In December 2006, the FDA tentatively ruled that there is no difference in milk and meat from cloned cattle, goats and swine. It signaled that cloning would be approved some time in 2007 to take its place among other agricultural breeding technologies such as artificial insemination and in vitro fertilization.
As 2007 ended, a flurry of news reports said the FDA’s final ruling was imminent. Now, cloning industry insiders say they expect it any day. An FDA spokesman declined to comment Friday beyond referring to the 2006 draft ruling.
Once the final ruling comes, don’t expect a flood of food from clones to hit your supermarket.
$100 milk shakes
Large dairy and meat processors have held back from cloning, leaving the controversial research and development to a few small companies. Much of the pioneering work was in Wisconsin, but the companies that survived the long, expensive process are Trans Ova in Iowa, ViaGen Inc. in Austin, Texas, and Cyagra in Elizabethtown, Penn. If their tracking system works as promised, it remains to be seen whether the food industry will use it to screen out cloned animals.
Further, the $15,000 to $20,000 cost of creating a clone is out of the reach of most farmers who supply the food chain. That compares to about $2,000 for a good dairy cow who came into the world the conventional way. Think $100 milk shakes.
The rare customers who lay down that much money to buy a clone from Trans Ova are not particularly interested in producing milk and meat, said Faber, the company’s president.
“A majority of the animals would live out their lives and never enter into the food chain,” Faber said.
These buyers typically are livestock breeders who pay as much as $1 million for a prize bull. Before cloning was available, it took four or five years after a bull was born to prove whether it truly was a genetically superior animal, capable of endowing its daughters with disease resistance, generous milk output and other prized qualities. After that, the bull could produce semen another three to five years. Then it was finished.
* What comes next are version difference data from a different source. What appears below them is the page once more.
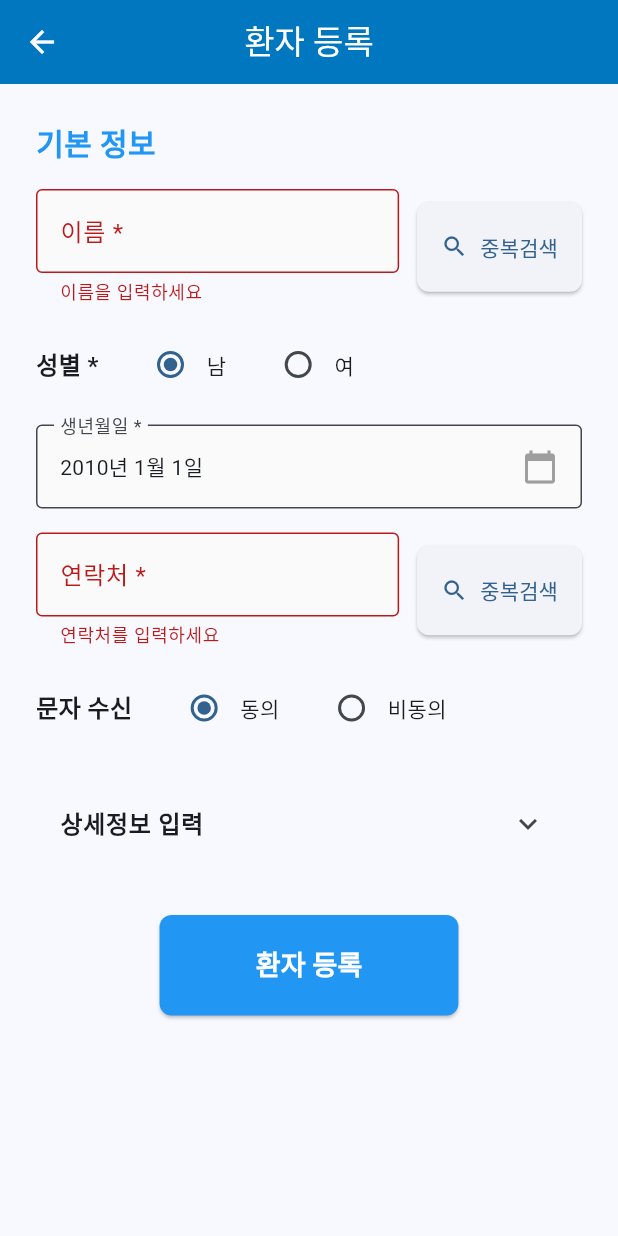
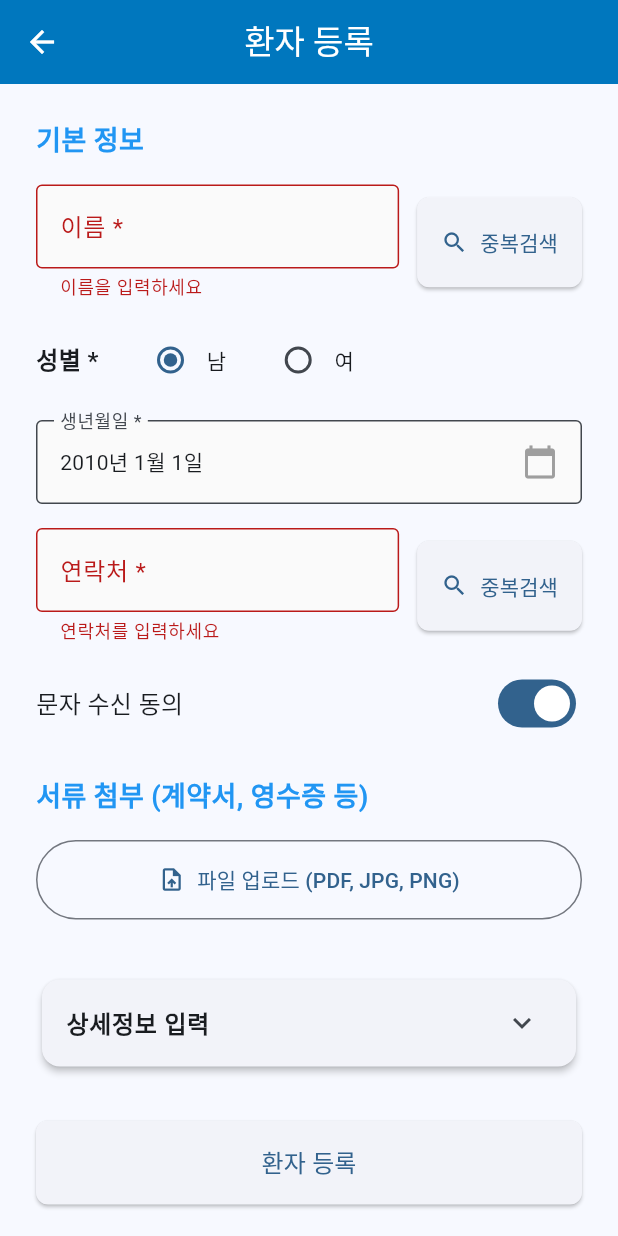
Before and after one commit to tjddms30700-byte/rehab-nexus-flutter, a Flutter app: the PatientRegistrationScreen screen opened directly, after a tap on "환자 등록", on a phone screen of 412 x 824 dp. Run offline on Flutter 3.47's test engine with Material 3 defaults, Android fonts, the phone set to English and light mode, and no system bars; our stand-ins replace cloud_firestore, file_picker, firebase_core, firebase_storage, fl_chart, table_calendar; accounts and stored records are empty.

Commit message:
fix: Firestore index errors + Add file upload to patient registration

```diff
--- a/lib/screens/patient_registration_screen.dart
+++ b/lib/screens/patient_registration_screen.dart
@@ -1,7 +1,10 @@
 import 'package:flutter/material.dart';
 import 'package:cloud_firestore/cloud_firestore.dart';
+import 'package:file_picker/file_picker.dart';
+import 'package:firebase_storage/firebase_storage.dart';
+import 'dart:typed_data';
 
-/// 환자 등록 화면 (개선 버전)
+/// 환자 등록 화면 (파일 업로드 포함)
 class PatientRegistrationScreen extends StatefulWidget {
   const PatientRegistrationScreen({Key? key}) : super(key: key);
 
@@ -25,6 +28,10 @@ class _PatientRegistrationScreenState extends State<PatientRegistrationScreen> {
   final TextEditingController _visitPathController = TextEditingController();
   final TextEditingController _memoController = TextEditingController();
 
+  // 파일 업로드
+  List<Map<String, dynamic>> _uploadedFiles = [];
+  bool _isUploading = false;
+
   bool _isLoading = false;
 
   @override
@@ -35,6 +42,89 @@ class _PatientRegistrationScreenState extends State<PatientRegistrationScreen> {
     _visitPathController.dispose();
     _memoController.dispose();
     super.dispose();
+  }
+
+  Future<void> _pickAndUploadFile() async {
+    try {
+      FilePickerResult? result = await FilePicker.platform.pickFiles(
+        type: FileType.custom,
+        allowedExtensions: ['pdf', 'jpg', 'jpeg', 'png'],
+        allowMultiple: true,
+        withData: true,
+      );
+
+      if (result != null) {
+        setState(() {
+          _isUploading = true;
+        });
+
+        for (var file in result.files) {
+          if (file.bytes != null) {
+            // Firebase Storage에 업로드
+            final fileName = '${DateTime.now().millisecondsSinceEpoch}_${file.name}';
+            final storageRef = FirebaseStorage.instance
+                .ref()
+                .child('patient_documents/$fileName');
+
+            final uploadTask = await storageRef.putData(
+              file.bytes!,
+              SettableMetadata(contentType: _getContentType(file.extension)),
+            );
+
+            final downloadUrl = await uploadTask.ref.getDownloadURL();
+
+            setState(() {
+              _uploadedFiles.add({
+                'name': file.name,
+                'url': downloadUrl,
+                'size': file.size,
+                'type': file.extension,
+                'uploadedAt': DateTime.now(),
+              });
+            });
+          }
+        }
+
+        setState(() {
+          _isUploading = false;
+        });
+
+        if (mounted) {
+          ScaffoldMessenger.of(context).showSnackBar(
+            SnackBar(content: Text('${result.files.length}개 파일 업로드 완료')),
+          );
+        }
+      }
+    } catch (e) {
+      setState(() {
+        _isUploading = false;
+      });
+      if (mounted) {
+        ScaffoldMessenger.of(context).showSnackBar(
+          SnackBar(content: Text('파일 업로드 실패: $e')),
+        );
+      }
+    }
+  }
+
+  String _getContentType(String? extension) {
+    switch (extension?.toLowerCase()) {
+      case 'pdf':
+        return 'application/pdf';
+      case 'jpg':
+      case 'jpeg':
+        return 'image/jpeg';
+      case 'png':
+        return 'image/png';
+      default:
+        return 'application/octet-stream';
+    }
+  }
+
+  void _removeFile(int index) {
+    setState(() {
+      _uploadedFiles.removeAt(index);
+    });
   }
 
   @override
@@ -148,7 +238,6 @@ class _PatientRegistrationScreenState extends State<PatientRegistrationScreen> {
                               border: OutlineInputBorder(),
                               hintText: '010-0000-0000',
                             ),
-                            keyboardType: TextInputType.phone,
                             validator: (value) {
                               if (value == null || value.trim().isEmpty) {
                                 return '연락처를 입력하세요';
@@ -173,35 +262,76 @@ class _PatientRegistrationScreenState extends State<PatientRegistrationScreen> {
                     // 문자 수신 동의
                     Row(
                       children: [
-                        const Text('문자 수신', style: TextStyle(fontSize: 16, fontWeight: FontWeight.bold)),
-                        const SizedBox(width: 24),
-                        Radio<bool>(
-                          value: true,
-                          groupValue: _smsConsent,
+                        const Text('문자 수신 동의', style: TextStyle(fontSize: 16)),
+                        const Spacer(),
+                        Switch(
+                          value: _smsConsent,
                           onChanged: (value) {
                             setState(() {
-                              _smsConsent = value!;
+                              _smsConsent = value;
                             });
                           },
                         ),
-                        const Text('동의'),
-                        const SizedBox(width: 24),
-                        Radio<bool>(
-                          value: false,
-                          groupValue: _smsConsent,
-                          onChanged: (value) {
-                            setState(() {
-                              _smsConsent = value!;
-                            });
-                          },
-                        ),
-                        const Text('비동의'),
                       ],
                     ),
                     const SizedBox(height: 24),
 
-                    // 상세정보 입력 드롭다운
-                    ExpansionTile(
+                    // 파일 업로드 섹션
+                    _buildSectionTitle('서류 첨부 (계약서, 영수증 등)'),
+                    const SizedBox(height: 16),
+
+                    // 파일 업로드 버튼
+                    SizedBox(
+                      width: double.infinity,
+                      child: OutlinedButton.icon(
+                        onPressed: _isUploading ? null : _pickAndUploadFile,
+                        icon: _isUploading
+                            ? const SizedBox(
+                                width: 20,
+                                height: 20,
+                                child: CircularProgressIndicator(strokeWidth: 2),
+                              )
+                            : const Icon(Icons.upload_file),
+                        label: Text(_isUploading ? '업로드 중...' : '파일 업로드 (PDF, JPG, PNG)'),
+                        style: OutlinedButton.styleFrom(
+                          padding: const EdgeInsets.symmetric(vertical: 16),
+                        ),
+                      ),
+                    ),
+                    const SizedBox(height: 12),
+
+                    // 업로드된 파일 목록
+                    if (_uploadedFiles.isNotEmpty)
+                      ...List.generate(_uploadedFiles.length, (index) {
+                        final file = _uploadedFiles[index];
+                        return Card(
+                          margin: const EdgeInsets.only(bottom: 8),
+                          child: ListTile(
+                            leading: Icon(
+                              _getFileIcon(file['type']),
+                              color: Colors.blue,
+                            ),
+                            title: Text(
+                              file['name'],
+                              maxLines: 1,
+                              overflow: TextOverflow.ellipsis,
+                            ),
+                            subtitle: Text(
+                              '${_formatFileSize(file['size'])} · ${_formatDateTime(file['uploadedAt'])}',
+                              style: const TextStyle(fontSize: 12),
+                            ),
+                            trailing: IconButton(
+                              icon: const Icon(Icons.delete, color: Colors.red),
+                              onPressed: () => _removeFile(index),
+                            ),
+                          ),
+                        );
+                      }),
+                    const SizedBox(height: 24),
+
+                    // 상세 정보 드롭다운
+                    Card(
+                      child: ExpansionTile(
                         title: const Text('상세정보 입력', style: TextStyle(fontWeight: FontWeight.bold)),
                         initiallyExpanded: _showDetails,
                         onExpansionChanged: (expanded) {
@@ -214,35 +344,30 @@ class _PatientRegistrationScreenState extends State<PatientRegistrationScreen> {
                             padding: const EdgeInsets.all(16),
                             child: Column(
                               children: [
-                              // 주소
                                 TextFormField(
                                   controller: _addressController,
                                   decoration: const InputDecoration(
                                     labelText: '주소',
                                     border: OutlineInputBorder(),
-                                  hintText: '서울시 강남구 테헤란로 123',
                                   ),
+                                  maxLines: 2,
                                 ),
                                 const SizedBox(height: 16),
-
-                              // 방문 경로
                                 TextFormField(
                                   controller: _visitPathController,
                                   decoration: const InputDecoration(
                                     labelText: '방문 경로',
                                     border: OutlineInputBorder(),
-                                  hintText: '예) 지인 소개, 인터넷 검색',
+                                    hintText: '예: 지인 소개, 인터넷 검색',
                                   ),
                                 ),
                                 const SizedBox(height: 16),
-
-                              // 고객 메모
                                 TextFormField(
                                   controller: _memoController,
                                   decoration: const InputDecoration(
                                     labelText: '고객 메모',
                                     border: OutlineInputBorder(),
-                                  hintText: '특이사항 또는 메모',
+                                    hintText: '특이사항이나 참고할 내용을 입력하세요',
                                   ),
                                   maxLines: 3,
                                 ),
@@ -251,21 +376,18 @@ class _PatientRegistrationScreenState extends State<PatientRegistrationScreen> {
                           ),
                         ],
                       ),
+                    ),
                     const SizedBox(height: 32),
 
                     // 등록 버튼
-                    Center(
+                    SizedBox(
+                      width: double.infinity,
                       child: ElevatedButton(
-                        onPressed: _registerPatient,
+                        onPressed: _submitRegistration,
                         style: ElevatedButton.styleFrom(
-                          backgroundColor: Colors.blue,
-                          foregroundColor: Colors.white,
-                          padding: const EdgeInsets.symmetric(horizontal: 64, vertical: 20),
+                          padding: const EdgeInsets.symmetric(vertical: 16),
                         ),
-                        child: const Text(
-                          '환자 등록',
-                          style: TextStyle(fontSize: 18, fontWeight: FontWeight.bold),
-                        ),
+                        child: const Text('환자 등록', style: TextStyle(fontSize: 16)),
                       ),
                     ),
                   ],
@@ -278,15 +400,33 @@ class _PatientRegistrationScreenState extends State<PatientRegistrationScreen> {
   Widget _buildSectionTitle(String title) {
     return Text(
       title,
-      style: const TextStyle(
-        fontSize: 20,
-        fontWeight: FontWeight.bold,
-        color: Colors.blue,
-      ),
+      style: const TextStyle(fontSize: 18, fontWeight: FontWeight.bold, color: Colors.blue),
     );
   }
 
-  /// 생년월일 선택
+  IconData _getFileIcon(String? type) {
+    switch (type?.toLowerCase()) {
+      case 'pdf':
+        return Icons.picture_as_pdf;
+      case 'jpg':
+      case 'jpeg':
+      case 'png':
+        return Icons.image;
+      default:
+        return Icons.insert_drive_file;
+    }
+  }
+
+  String _formatFileSize(int bytes) {
+    if (bytes < 1024) return '$bytes B';
+    if (bytes < 1024 * 1024) return '${(bytes / 1024).toStringAsFixed(1)} KB';
+    return '${(bytes / (1024 * 1024)).toStringAsFixed(1)} MB';
+  }
+
+  String _formatDateTime(DateTime dateTime) {
+    return '${dateTime.year}-${dateTime.month.toString().padLeft(2, '0')}-${dateTime.day.toString().padLeft(2, '0')} ${dateTime.hour.toString().padLeft(2, '0')}:${dateTime.minute.toString().padLeft(2, '0')}';
+  }
+
   Future<void> _selectBirthDate() async {
     final picked = await showDatePicker(
       context: context,
@@ -302,7 +442,6 @@ class _PatientRegistrationScreenState extends State<PatientRegistrationScreen> {
     }
   }
 
-  /// 이름 중복 검색
   Future<void> _checkDuplicateName() async {
     final name = _nameController.text.trim();
     if (name.isEmpty) {
@@ -321,12 +460,15 @@ class _PatientRegistrationScreenState extends State<PatientRegistrationScreen> {
       if (mounted) {
         if (snapshot.docs.isEmpty) {
           ScaffoldMessenger.of(context).showSnackBar(
-            const SnackBar(content: Text('✅ 사용 가능한 이름입니다'), backgroundColor: Colors.green),
+            const SnackBar(
+              content: Text('사용 가능한 이름입니다'),
+              backgroundColor: Colors.green,
+            ),
           );
         } else {
           ScaffoldMessenger.of(context).showSnackBar(
             SnackBar(
-              content: Text('⚠️ 동일한 이름의 환자 ${snapshot.docs.length}명이 있습니다'),
+              content: Text('${snapshot.docs.length}명의 동명이인이 있습니다'),
               backgroundColor: Colors.orange,
             ),
           );
@@ -335,13 +477,12 @@ class _PatientRegistrationScreenState extends State<PatientRegistrationScreen> {
     } catch (e) {
       if (mounted) {
         ScaffoldMessenger.of(context).showSnackBar(
-          SnackBar(content: Text('검색 실패: $e')),
+          SnackBar(content: Text('중복 검색 실패: $e')),
         );
       }
     }
   }
 
-  /// 연락처 중복 검색
   Future<void> _checkDuplicatePhone() async {
     final phone = _phoneController.text.trim();
     if (phone.isEmpty) {
@@ -360,12 +501,15 @@ class _PatientRegistrationScreenState extends State<PatientRegistrationScreen> {
       if (mounted) {
         if (snapshot.docs.isEmpty) {
           ScaffoldMessenger.of(context).showSnackBar(
-            const SnackBar(content: Text('✅ 사용 가능한 연락처입니다'), backgroundColor: Colors.green),
+            const SnackBar(
+              content: Text('사용 가능한 연락처입니다'),
+              backgroundColor: Colors.green,
+            ),
           );
         } else {
           ScaffoldMessenger.of(context).showSnackBar(
             const SnackBar(
-              content: Text('⚠️ 이미 등록된 연락처입니다'),
+              content: Text('이미 등록된 연락처입니다'),
               backgroundColor: Colors.red,
             ),
           );
@@ -374,14 +518,13 @@ class _PatientRegistrationScreenState extends State<PatientRegistrationScreen> {
     } catch (e) {
       if (mounted) {
         ScaffoldMessenger.of(context).showSnackBar(
-          SnackBar(content: Text('검색 실패: $e')),
+          SnackBar(content: Text('중복 검색 실패: $e')),
         );
       }
     }
   }
 
-  /// 환자 등록
-  Future<void> _registerPatient() async {
+  Future<void> _submitRegistration() async {
     if (!_formKey.currentState!.validate()) {
       return;
     }
@@ -391,11 +534,10 @@ class _PatientRegistrationScreenState extends State<PatientRegistrationScreen> {
     });
 
     try {
-      // 환자 코드 생성 (P + 타임스탬프)
+      // 환자 코드 생성 (P + timestamp)
       final patientCode = 'P${DateTime.now().millisecondsSinceEpoch}';
 
       await FirebaseFirestore.instance.collection('patients').add({
-        'organization_id': 'org_rehab_nexus_001', // TODO: 실제 조직 ID로 변경
         'patient_code': patientCode,
         'name': _nameController.text.trim(),
         'gender': _gender == '남' ? 'M' : 'F',
@@ -405,21 +547,19 @@ class _PatientRegistrationScreenState extends State<PatientRegistrationScreen> {
         'address': _addressController.text.trim(),
         'visit_path': _visitPathController.text.trim(),
         'memo': _memoController.text.trim(),
-        'diagnosis': [],
-        'guardian_ids': [],
-        'assigned_therapist_id': '',
         'status': 'ACTIVE',
+        'uploaded_files': _uploadedFiles,
         'created_at': FieldValue.serverTimestamp(),
       });
 
       if (mounted) {
-        Navigator.pop(context, true);
         ScaffoldMessenger.of(context).showSnackBar(
           const SnackBar(
-            content: Text('✅ 환자가 등록되었습니다'),
+            content: Text('환자가 성공적으로 등록되었습니다'),
             backgroundColor: Colors.green,
           ),
         );
+        Navigator.pop(context, true);
       }
     } catch (e) {
       if (mounted) {
```
Also changed, not shown: lib/screens/progress_tracking_screen.dart (+17 -9 lines). Lines whose indentation alone changed are shown as unchanged.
Of course the bull could produce offspring through old-fashioned barnyard sex — or, far more likely, through artificial insemination. But breeding involves a spin of the genetic roulette wheel. The result could be another superior animal. Or it could be a dud.
Cloning offers a chance to leverage an investment by making genetic copies of the animal.
Still, even the rare and expensive cloned animals eventually age and die. Thousands of them created in recent years are headed toward that reality, and their owners “would like to capture the salvage value,” Faber said.
Sharon Schmickle writes about foreign affairs and science. She can be reached at sschmickle [at] minnpost [dot] com.